A collection of various art made by humans might become immortal with the Lunar Codex programme.
About Lunar Codex
- A collection of art gathered from artists will be stranded on the lunar surface as a lasting record of human creativity even in times of war, pandemics and economic crises.
- This programme is spearheaded by Samuel Peralta, a semi-retired physicist and art collector from Canada.
- The collection of varied digitised art will be sent to the moon as a lasting record of human creativity.
- Lunar Codex is stored on memory cards or laser etched on NanoFiche, a 21st-century update on film-based microfiche. These will ensure that the art forms reach the lunar surface safely.
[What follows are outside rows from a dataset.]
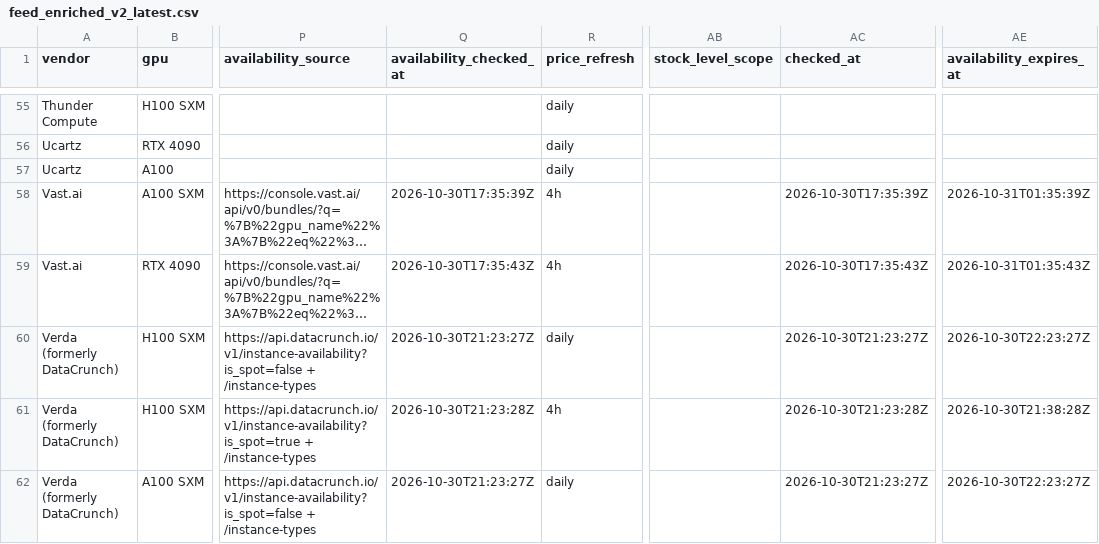
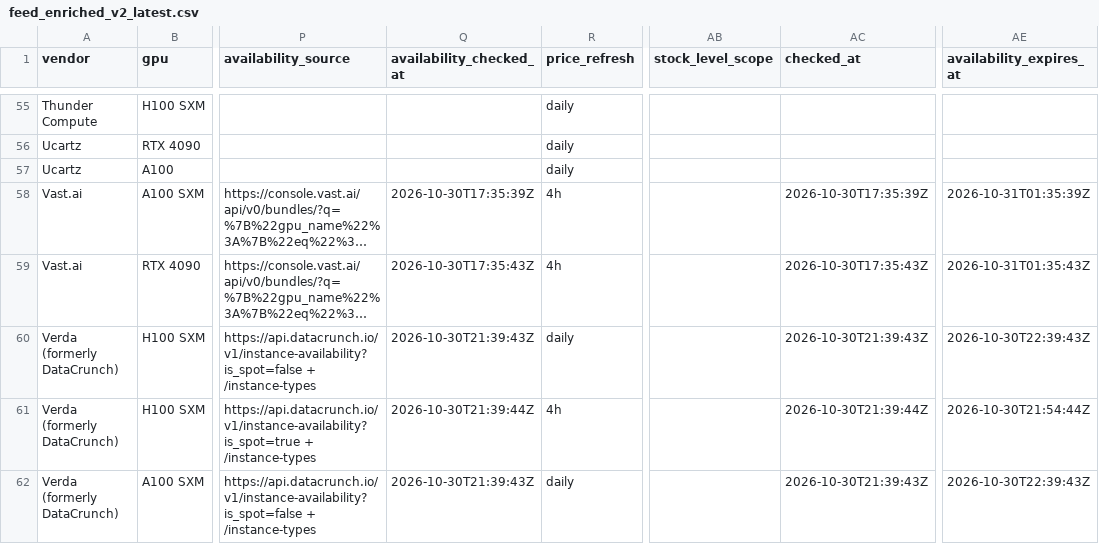
Before and after one commit to connormatthewdouglas/agent-work-stack-deals, a CSV file: latest/feed_enriched_v2_latest.csv, drawn as a sheet; only a part is shown, gaps mark what is left out; long unchanged cells end in …; the diff covers the shown part only; the diff names each change by its address in the sheet, - before the commit and + after, or states it on an @@ line.

```diff
--- a/latest/feed_enriched_v2_latest.csv
+++ b/latest/feed_enriched_v2_latest.csv
-Q60 (availability_checked_at): 2026-10-30T21:23:27Z
+Q60 (availability_checked_at): 2026-10-30T21:39:43Z
-AC60 (checked_at): 2026-10-30T21:23:27Z
+AC60 (checked_at): 2026-10-30T21:39:43Z
-AE60 (availability_expires_at): 2026-10-30T22:23:27Z
+AE60 (availability_expires_at): 2026-10-30T22:39:43Z
-Q61 (availability_checked_at): 2026-10-30T21:23:28Z
+Q61 (availability_checked_at): 2026-10-30T21:39:44Z
-AC61 (checked_at): 2026-10-30T21:23:28Z
+AC61 (checked_at): 2026-10-30T21:39:44Z
-AE61 (availability_expires_at): 2026-10-30T21:38:28Z
+AE61 (availability_expires_at): 2026-10-30T21:54:44Z
-Q62 (availability_checked_at): 2026-10-30T21:23:27Z
+Q62 (availability_checked_at): 2026-10-30T21:39:43Z
-AC62 (checked_at): 2026-10-30T21:23:27Z
+AC62 (checked_at): 2026-10-30T21:39:43Z
-AE62 (availability_expires_at): 2026-10-30T22:23:27Z
+AE62 (availability_expires_at): 2026-10-30T22:39:43Z
```
Also changed, not shown: 78 edited cells elsewhere in this file, latest/availability_v2_latest.csv, 3 other files.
- The collection of art is gathered from 30,000 artists, writers, filmmakers and musicians from 157 countries. The art forms include images, magazines, books, podcasts, movies and music, which are divided into four capsules.
- The first such capsule is known as the Orion collection, which has already flown around the moon when it launched on the Orion spacecraft as part of NASA’s Artemis 1 mission last year.
- In the coming months, a series of lunar landers will take the Lunar Codex capsules to various destinations in craters at the moon’s South Pole and a lunar plain called Sinus Viscositatis.
Q1) What is Crater?
Craters are bowl-shaped depressions or hollows on the surface of a planet, moon, asteroid, or other celestial body. They are formed primarily as a result of impact events, where objects from space, such as meteoroids, asteroids, or comets, collide with the surface of the celestial body at high velocities.